The 1954 general election is also highly instructive about the inherent unfairness of the FPP system. The two major parties finished the electoral race neck-and-neck. National took 44.3 percent of the popular vote, and Labour, just 1,602 ballots shy of National’s total, took 44.1. Now, in any fair system, the two major parties would have ended the election night with an equal number of seats – give or take. What actually happened was that National celebrated a comfortable victory – ten seats ahead of Labour.
And 1954 was far from being the worst example of FPP’s extraordinary power to distort the popular will. Twenty seven years later, in 1981, Social Credit won a gob-smacking 20.7 percent of the votes cast. This time, at least, it emerged from the fray with two seats. (MMP would have allocated Social Credit 24-26 seats!) It gets worse, however, because in spite of the fact that the Labour Party won 39 percent of the popular vote – 4,122 votes more than the National Party – the pugnacious National Prime Minister, Rob Muldoon, was returned to office with a narrow two-seat majority. In other words, with just 38.77 percent of the votes, National nevertheless ended the night with 51.09 percent of the seats in Parliament.
Pretty easy to see, then, just how far away from “majority rule” the FPP electoral system takes a country in which there are more than two effective political parties. New Zealand’s genuine-majority-delivering two-party system endured for five elections only (1938, 1943, 1946, 1949, 1951) a period of just 16 years. Very few New Zealanders alive today can boast of participating in an election which delivered a true majority to either Labour or National. Someone who contributed to National’s 54 percent share of the popular vote in 1951 will enter a polling-booth on 17 October 2020 aged 90+ years-of-age.
Even allowing for its capacity to ensure that the party holding the majority of parliamentary seats won them fair-and-square by securing a majority of the votes cast, the two-party system is very far from being without fault. Squeezing all the many interests and passions of a dynamic modern society into just two political parties is a recipe for what might best be called “structural disappointment”. The ruthless consensus enforcement required in what are perforce “broad church” parties inevitably leaves sizeable minorities feeling outmanoeuvred and aggrieved – with the dire results all-too-clearly on display in the Republican and Democratic parties of the United States.
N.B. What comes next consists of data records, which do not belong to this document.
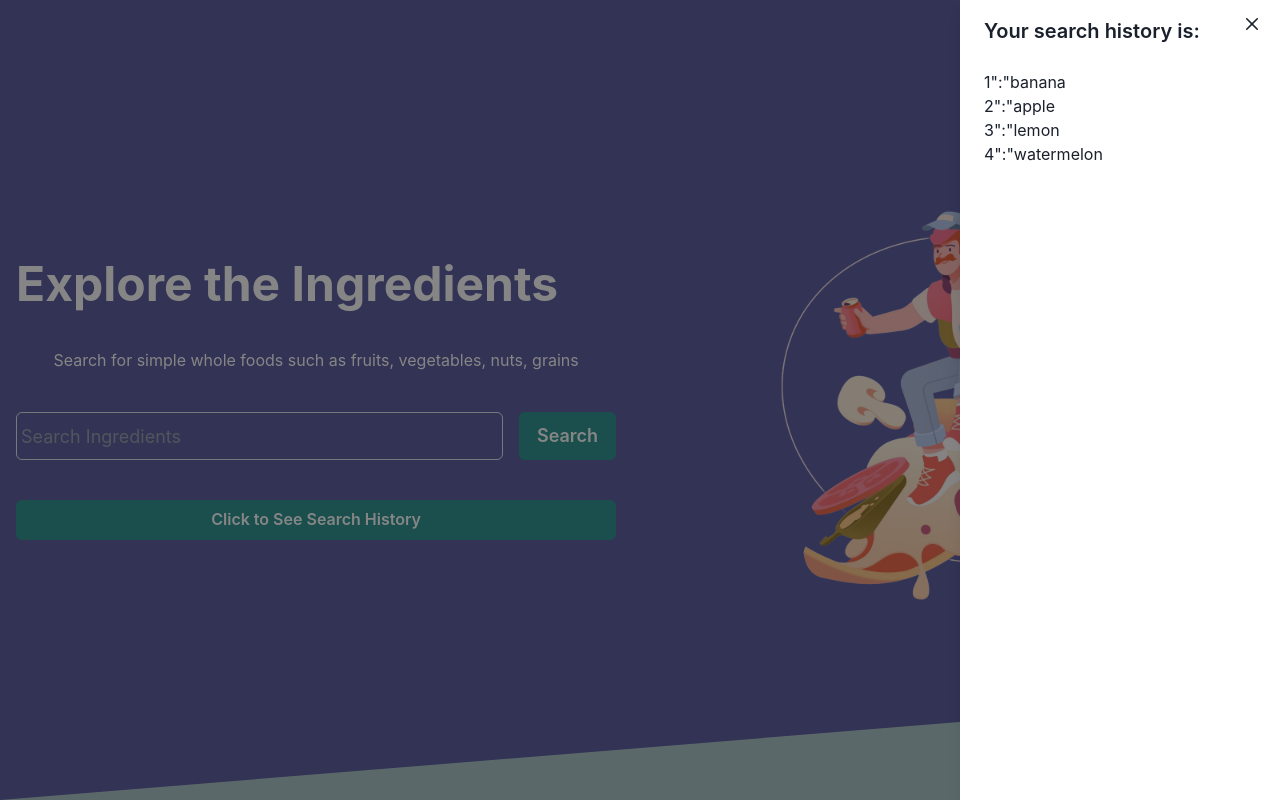
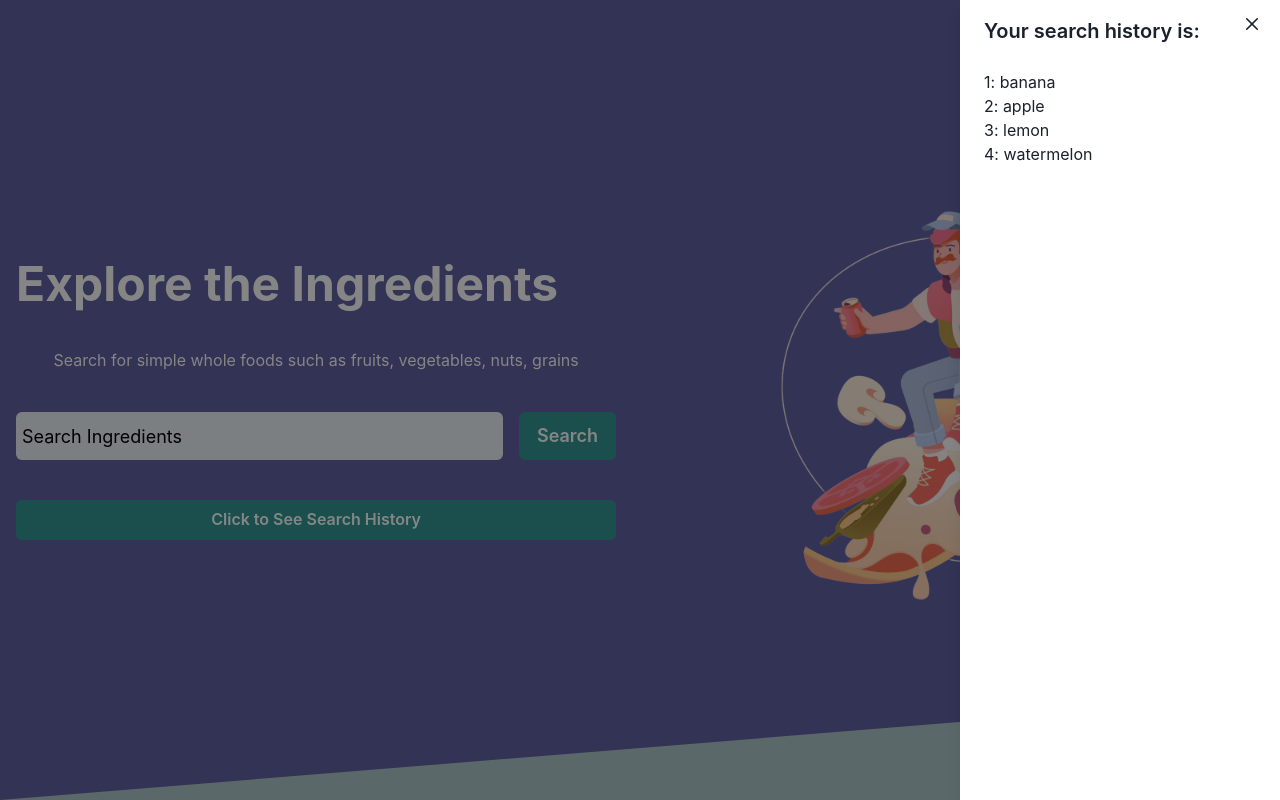
Before and after one commit to mhanifiisik/nextjs-ingredients, a Next.js app: page / in a window 1280 px wide. Both pictures are taken after a click on the button "Click to See Search History". Built offline with nearby package versions, Linux system fonts and the light colour scheme.

Commit message:
fix the small problems

```diff
--- a/Components/HistoryModal.js
+++ b/Components/HistoryModal.js
@@ -10,7 +10,6 @@ import {
   useDisclosure,
   Button,
 } from "@chakra-ui/react";
-import Link from "next/link";
 const HistoryModal = () => {
   const { isOpen, onOpen, onClose } = useDisclosure();
   const btnRef = useRef();
@@ -30,12 +29,15 @@ const HistoryModal = () => {
         <DrawerContent>
           <DrawerCloseButton />
           <DrawerHeader>Your search history is:</DrawerHeader>
-
           <DrawerBody>
             <ul>
               {["banana", "apple", "lemon", "watermelon"].map((item, index) => (
-                <li href={"/ingredients/" + item}>
-                  {index + 1}":"{item}
+                <li
+                  className="text-lg py-1 capitalize hover:text-purple-800 hover:font-bold cursor-pointer"
+                  key={index}
+                  href={"/ingredients/" + item}
+                >
+                  {index + 1}: {item}
                 </li>
               ))}
             </ul>
--- a/Components/SearchBar.js
+++ b/Components/SearchBar.js
@@ -2,11 +2,15 @@ import React, { useState, useEffect } from "react";
 import { Input, Button, Box } from "@chakra-ui/react";
 import { useRouter } from "next/router";
 import { useToast } from "@chakra-ui/react";
+import { Spinner } from "@chakra-ui/react";
 
 const SearchBar = ({ history, setHistory }) => {
   const router = useRouter();
   const [search, setSearch] = useState("");
   const toast = useToast();
+  const [isClicked, setIsClicked] = useState(false);
+
+  //Window proble after routing undefined localstorage item
 
   /*useEffect(() => {
     localStorage.setItem("history", JSON.stringify(history));
@@ -14,13 +18,14 @@ const SearchBar = ({ history, setHistory }) => {
     setHistory(items);
   }, [history]);*/
 
-  const handleClick = (e) => {
+  const handleSubmit = (e) => {
     e.preventDefault();
     if (search.length > 0) {
+      setIsClicked(true);
       /*setHistory([...history, search]); */ //fix later
       router.push("/ingredients/" + search);
-
       setSearch("");
+      setIsClicked(false);
     } else {
       toast({
         title: "Please enter a search term",
@@ -30,16 +35,28 @@ const SearchBar = ({ history, setHistory }) => {
       });
     }
   };
+  if (isClicked) {
+    return (
+      <Spinner
+        thickness="4px"
+        speed="0.65s"
+        emptyColor="gray.200"
+        color="blue.500"
+        size="xl"
+      />
+    );
+  }
   return (
     <Box minW="15rem">
-      <form onSubmit={(e) => handleClick(e)}>
+      <form onSubmit={(e) => handleSubmit(e)}>
         <Box display="flex" flex-direction="row" justify="center" gap="1rem">
           <Input
-            variant="outline"
+            variant="filled"
             p="1"
             size="lg"
             type="text"
             placeholder="Search Ingredients"
+            _placeholder={{ opacity: 1, color: "black" }}
             onChange={(e) => setSearch(e.target.value)}
           />
           <Button
--- a/package.json
+++ b/package.json
@@ -9,7 +9,7 @@
     "lint": "next lint"
   },
   "dependencies": {
-    "@chakra-ui/icons": "^2.0.2",
+    "@chakra-ui/icons": "^2.0.0",
     "@chakra-ui/react": "^2.2.1",
     "@emotion/react": "^11",
     "@emotion/styled": "^11",
--- a/pages/_app.js
+++ b/pages/_app.js
@@ -1,5 +1,6 @@
 import "../styles/globals.css";
 import { ChakraProvider } from "@chakra-ui/react";
+import "tailwindcss/tailwind.css";
 
 function MyApp({ Component, pageProps }) {
   return (
--- a/tailwind.config.js
+++ b/tailwind.config.js
@@ -1,7 +1,10 @@
 /** @type {import('tailwindcss').Config} */
 module.exports = {
   content: [
+    // add this lines
     "./pages/**/*.{js,ts,jsx,tsx}",
+    // if you have other folder, add its path too, like this:
+
     "./components/**/*.{js,ts,jsx,tsx}",
   ],
   theme: {
```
By making space for genuine political diversity, proportional systems encourage a much more vibrant – and representative – form of parliamentary democracy.
That two of New Zealand’s minor parliamentary parties, NZ First and the Greens, may end up being squeezed out of Parliament in the forthcoming election in no way discredits MMP. It merely signals that the conduct of these parties has been sufficiently unedifying to cause the electorate to shift its support elsewhere. Similarly, if the Labour Party have conducted themselves with sufficient grit and grace to claim the support of 50 percent-plus of their fellow citizens, then it fully deserves the chance to give us exactly what we voted for.
This essay was originally published in The Otago Daily Times and The Greymouth Star of Friday, 25 September 2020.